The introduction of earlier closing hours for pubs and clubs has led to higher levels of alcohol intoxication and assaults in Cairns, according to a new study.

Researchers from Griffith University, QUT and UQ took blood alcohol readings from patrons in the state’s Night-time Entertainment Districts (NEDs) before and after July 2016, when the 5-am closing time was brought forward to 3-am and shots after midnight were banned.

They found once the regulations came into effect, people drank more before going out and entered licenced premises later. 

“People were substantially more inebriated as they entered the NEDs after the legislative change,” said lead author, Associate Professor Grant Devilly.

“Exit blood alcohol readings were less consistent but showed some evidence of an increase.”

The researchers also compared alcohol-related violence data from Queensland Police over the same timeframe.

In the Cairns Night-time Entertainment District, there was a 29% decrease in good order offences, down from 451 in a two-month period prior to the changes, to 318 afterwards.

However, there was a 12% increase in assaults, up from 156 to 174.

Professor Devilly told Tropic Now that could have been due to more than one factor.

“Any changes in recorded offences may reflect changes in policing rather than being a direct outcome of the legislation,” he said.

“Alternatively, they may be due to the legislation resulting in large numbers of inebriated people being ejected from premises simultaneously at 3am.”

General Manager of The Jack Hotel, Jay Gwyn, reckons it’s the latter.

“I don’t think the new rules and reduced trading hours have helped anything really,” he told Tropic Now.

“Cutting back trading hours has only seemed to push everyone out of the clubs at the same time rather than a slower release of people over the later hours of the night.

“This has an impact of violence because now everyone at 3am is trying to get cabs, Ubers or public transport at the same time, creating congestion and frustration.”

Mr Gwyn also agrees people are turning up drunker, but puts that down to price.
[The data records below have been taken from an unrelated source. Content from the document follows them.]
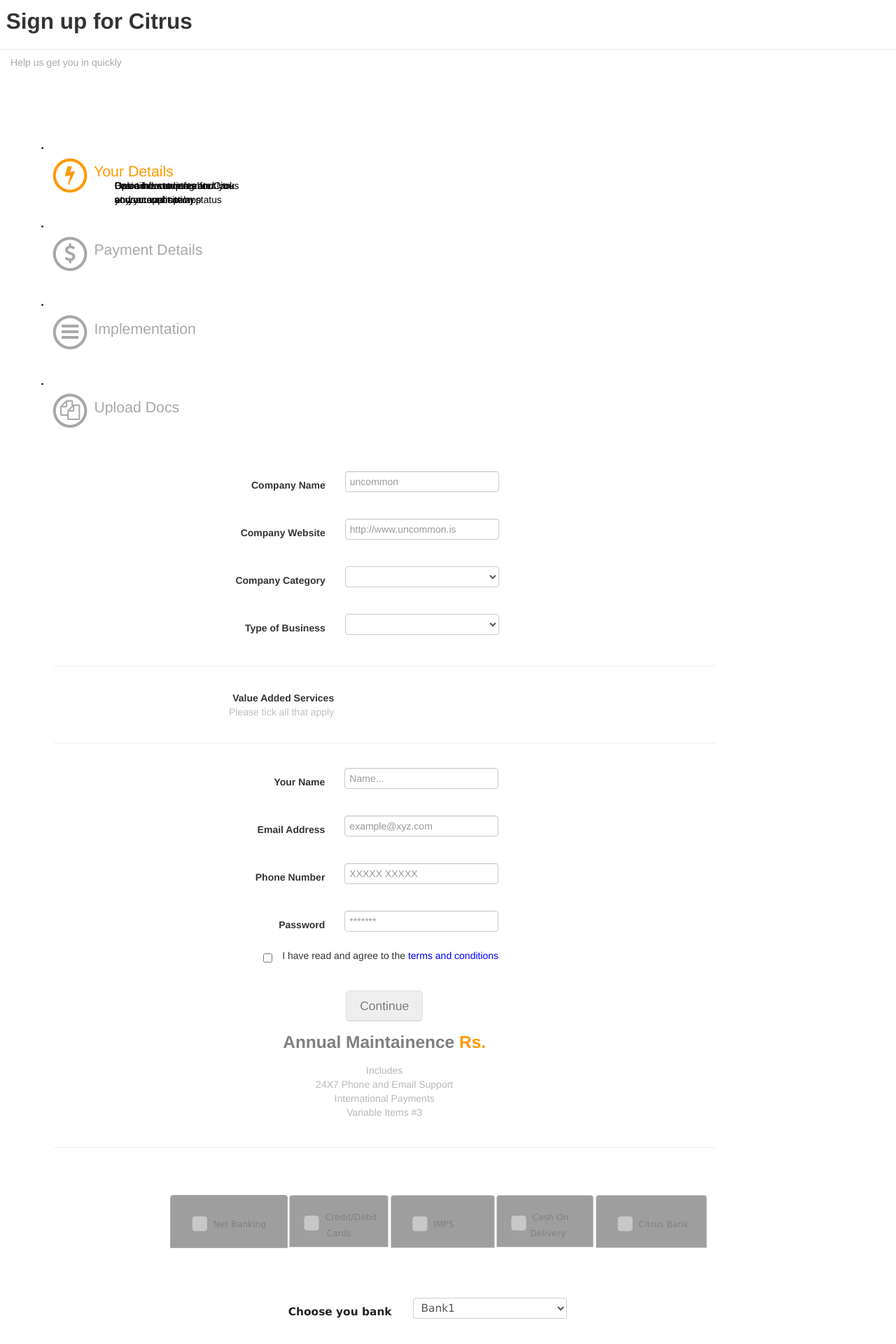
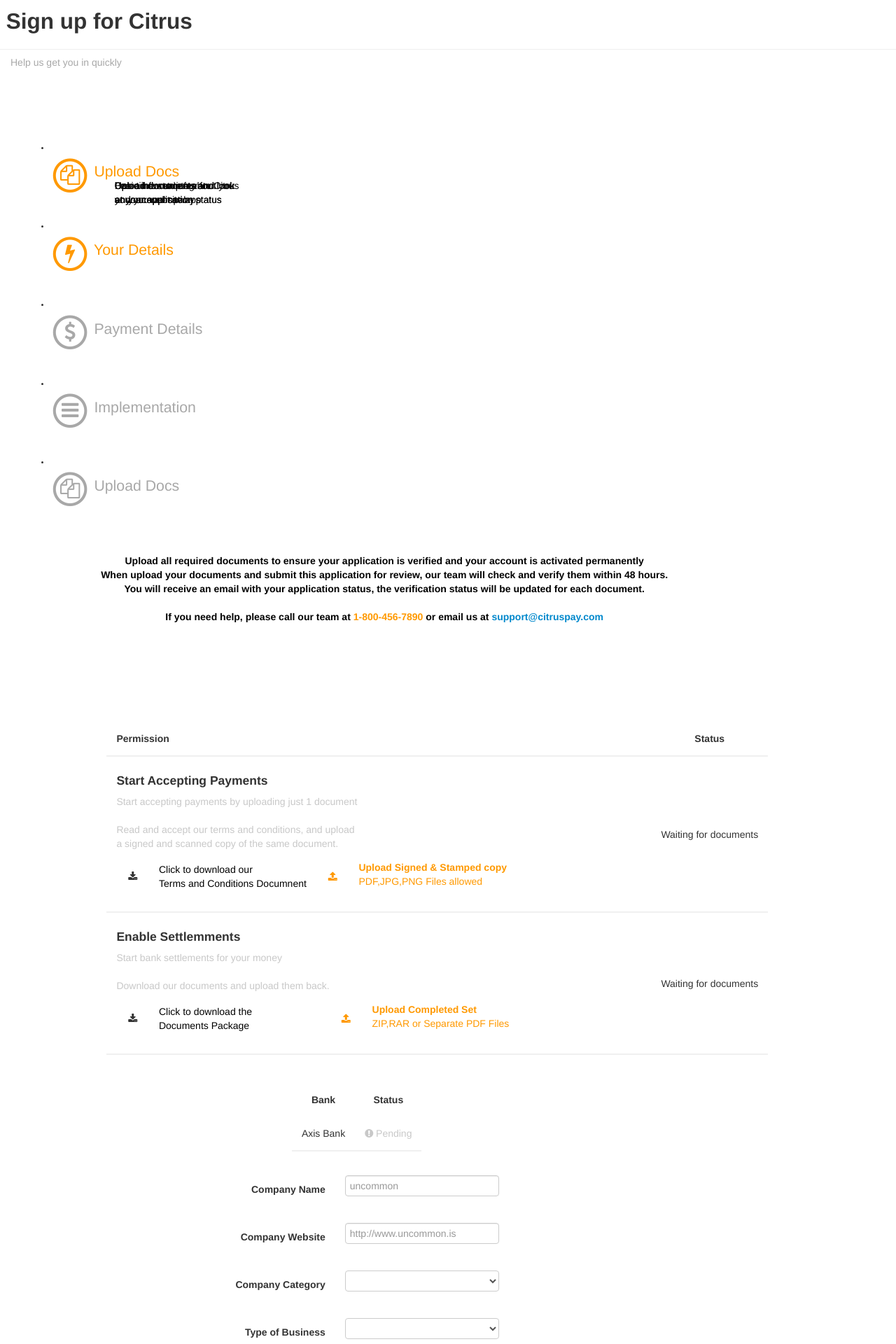
Before and after one commit to utkarshd420/citrus-onboarding, a Django app: template signup/templates/index.html in a window 1280 px wide. Shown: the top 1920 px of the page at 70% size. Run offline with Django 3.2, Linux system fonts and the light colour scheme; the template is opened without the code that fills it, so the values that code supplies are empty; some libraries are stand-ins or nearby versions; grey boxes are pictures that could not be loaded.

Commit message:
Added the zero tab, Formatting pending

```diff
--- a/signup/templates/index.html
+++ b/signup/templates/index.html
@@ -29,6 +29,28 @@
 
 <div  id="tabs" style="position:absolute;left:6%;top:25%;background:#FFFFFF">
 <ul id="tab-list-custom">
+
+	<li class="row">
+	<a href="#tabs-0" id="tab-0" style="width:265px">
+	<span class="headings-custom" id="headings-custom-tab0">
+	<span class="fa-stack fa-lg" style="padding-top:0.3em">
+	<i class="fa fa-circle-thin fa-stack-2x" ></i>
+	<i class="fa fa-copy fa-stack-1x " id="ver0"></i>
+	</span>
+	Upload Docs&nbsp;&nbsp;&nbsp;&nbsp;&nbsp;&nbsp;&nbsp;</br></br>
+	<p>
+	<span class="subtext-custom">
+	Upload documents and look &nbsp;&nbsp;&nbsp;&nbsp;&nbsp;&nbsp;&nbsp;
+	</br>
+	at your application status&nbsp;&nbsp;&nbsp;&nbsp;&nbsp;&nbsp;&nbsp;
+	</span>
+	</p>
+	</span>
+
+	</a>
+	</li>
+
+
 	<li class="row"><a href="#tabs-1" id="tab-1"><span id="headings-custom-tab1" class="headings-custom">
 	<span class="fa-stack fa-lg" style="padding-top:0.3em">
 	<i class="fa fa-circle-thin fa-stack-2x"></i>
@@ -98,6 +120,126 @@
 
 
 </ul>
+
+<div id="tabs-0" style="text-align:center;">
+  </br>
+  <span style="color:black;font-weight:700">
+Upload all required documents to ensure your application is verified and your account is activated permanently
+</br>
+When upload your documents and submit this application for review, our team will check and verify them within <strong>48 hours</strong>.
+</br>
+You will receive an email with your application status, the <strong> verification status </strong> will be updated for each document.
+</br>
+</br>
+If you need help, please call our team at <span style="color:#FF9900">1-800-456-7890</span> or email us at <a href="mailto:support@citruspay.com">support@citruspay.com
+</a>
+</br>
+</span>
+</span>
+</br>
+</br></br></br></br></br></br>
+<table style="border-bottom:2px solid rgb(240,240,240);left: 8%;position: relative;">
+	<tr style="border-bottom:2px solid rgb(240,240,240)">
+    <td class="table-left-col"><strong>Permission</strong></td>
+	<td><strong>&nbsp;&nbsp;&nbsp;Status&nbsp;&nbsp;&nbsp;</strong></td>
+</tr>
+
+<tr style="border-bottom:2px solid rgb(240,240,240)">
+<td class="table-left-col"><h4>Start Accepting Payments</h4>
+<span style="color:rgb(200,200,200)">
+Start accepting payments by uploading just 1 document
+</br>
+</br>
+Read and accept our terms and conditions, and upload</br>
+a signed and scanned copy of the same document.
+</br>
+</span>
+
+<table>
+<tr>
+<td style="subtable-left-coloumn"><i class="fa fa-download fa-1x" style="padding:0.2em;"></i></td>
+<td>
+<a href="url" style="color:black">
+Click to download our </br> Terms and Conditions Documnent
+</a>
+</td>
+<td>
+<i class="fa fa-upload fa-1x" name="agreement" style="padding:0.2em;color:#FF9900"></i>
+<input style="display:none" type='file' id='agreement-input'>
+</td>
+<td>
+<label name="agreement" onclick="$('#agreement-input').click()">
+<span style="color:#FF9900"><strong>Upload Signed & Stamped copy</strong></br> PDF,JPG,PNG Files allowed</span></br>
+<progress name="agreement" style="display:none" max="100", value="0"></progress>
+</label>
+</td>
+</tr>
+</table>
+
+
+</td>
+<td style="text-align:center;valign:ceneter">
+Waiting for documents
+</td>
+</tr>
+
+<tr style="border-bottom:2px solid rgb(240,240,240)">
+<td class="table-left-col"><h4>Enable Settlemments</h4>
+<span style="color:rgb(200,200,200)">
+Start bank settlements for your money
+</br></br>
+Download our documents and upload them back.
+</span>
+
+<table>
+<tr>
+<td><i class="fa fa-download fa-1x" style="padding:0.2em;"></i></td>
+<td class="subtable-left-coloumn">
+<a href="url" style="color:black">
+Click to download the </br> Documents Package
+</a>
+</td>
+<td>
+<i class="fa fa-upload fa-1x" name="settlement" style="padding:0.2em;color:#FF9900"></i>
+<input style="display:none" type='file' id='settlement'>
+</td>
+<td>
+<label name="settlement" onclick="$('#settlement').click()">
+<span style="color:#FF9900"><strong>Upload Completed Set</strong></br>ZIP,RAR or Separate PDF Files</span>
+</br>
+<progress name="settlement" style="display:none" max="100", value="0"></progress>
+</label>
+</td>
+</tr>
+</table>
+
+</td>
+<td style="text-align:center;">
+Waiting for documents
+</td>
+</tr>
+
+</table>
+</br>
+</br>
+<table style="border-bottom:2px solid rgb(240,240,240);left: 36%;position: relative;">
+<tr>
+<td style="text-align:center"><strong>Bank</strong></td>
+<td style="text-align:center"><strong>Status</strong></td>
+</tr>
+<tr>		<!--bank rows -->
+<td class="bank-name">Axis Bank</td>
+<td class="approved-status" style="display:none;color:green">
+<i class="fa fa-check-square fa-1x"></i>
+Approved</td>
+<td class="pending-status" style="color:rgb(200,200,200)">
+<i class="fa fa-exclamation-circle fa-1x"></i>
+Pending</td>
+</tr>
+</table>
+</br>
+</div>
+
 
 <div id="tabs-1">
 <div id="content-tab1" style="text-align:center">
```
Also changed, not shown: signup/static/lib/custom.js.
“With the government continuing to put up the prices on alcohol, people are just pre-drinking at home and coming out more intoxicated than before,” he said.

“You could also say that due to the higher prices for alcohol a lot of these young kids are taking more and more drugs because they are getting them cheaper than having a few beers from the pub.”

However Cairns Street Chaplains, which is at the coalface of helping intoxicated people, has challenged the study results.

Executive Officer Angela Harding told Tropic Now the CBD has become much safer since the legislation was enacted.

“Things have definitely changed and I would say the laws have only had positive impacts,” she said.

“We’re having two hours less of problems on the streets so people are going home earlier which has got to be good.

“I think there was always preloading, it’s a cheaper way for people to consume alcohol, so the change in the closing hour hasn’t changed that.

"We have many more security guards on the streets, services like the street chaplains and pub and nightclub owners really stepping up and taking responsibility for responsible service of alcohol.

"My observation is things are safer now."